- Your task -
Before you finish, make sure each line of the records has been retyped exactly.

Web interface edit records
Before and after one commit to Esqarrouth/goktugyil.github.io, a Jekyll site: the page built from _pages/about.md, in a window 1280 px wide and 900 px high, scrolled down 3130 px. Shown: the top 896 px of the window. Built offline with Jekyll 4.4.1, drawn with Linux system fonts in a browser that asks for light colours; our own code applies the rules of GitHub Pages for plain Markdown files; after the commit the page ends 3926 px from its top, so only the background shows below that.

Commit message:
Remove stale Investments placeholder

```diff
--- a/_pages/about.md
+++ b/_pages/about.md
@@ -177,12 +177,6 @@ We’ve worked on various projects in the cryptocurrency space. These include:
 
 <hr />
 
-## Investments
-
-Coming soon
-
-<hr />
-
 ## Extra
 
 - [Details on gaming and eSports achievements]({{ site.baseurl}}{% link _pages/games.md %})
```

- Written response -
Before and after one commit to Esqarrouth/goktugyil.github.io, a Jekyll site: the page built from _pages/about.md, in a window 1280 px wide and 900 px high, scrolled down 3130 px. Shown: the top 896 px of the window. Built offline with Jekyll 4.4.1, drawn with Linux system fonts in a browser that asks for light colours; our own code applies the rules of GitHub Pages for plain Markdown files; after the commit the page ends 3926 px from its top, so only the background shows below that.

Commit message:
Remove stale Investments placeholder

```diff
--- a/_pages/about.md
+++ b/_pages/about.md
@@ -177,12 +177,6 @@ We’ve worked on various projects in the cryptocurrency space. These include:
 
 <hr />
 
-## Investments
-
-Coming soon
-
-<hr />
-
 ## Extra
 
 - [Details on gaming and eSports achievements]({{ site.baseurl}}{% link _pages/games.md %})
```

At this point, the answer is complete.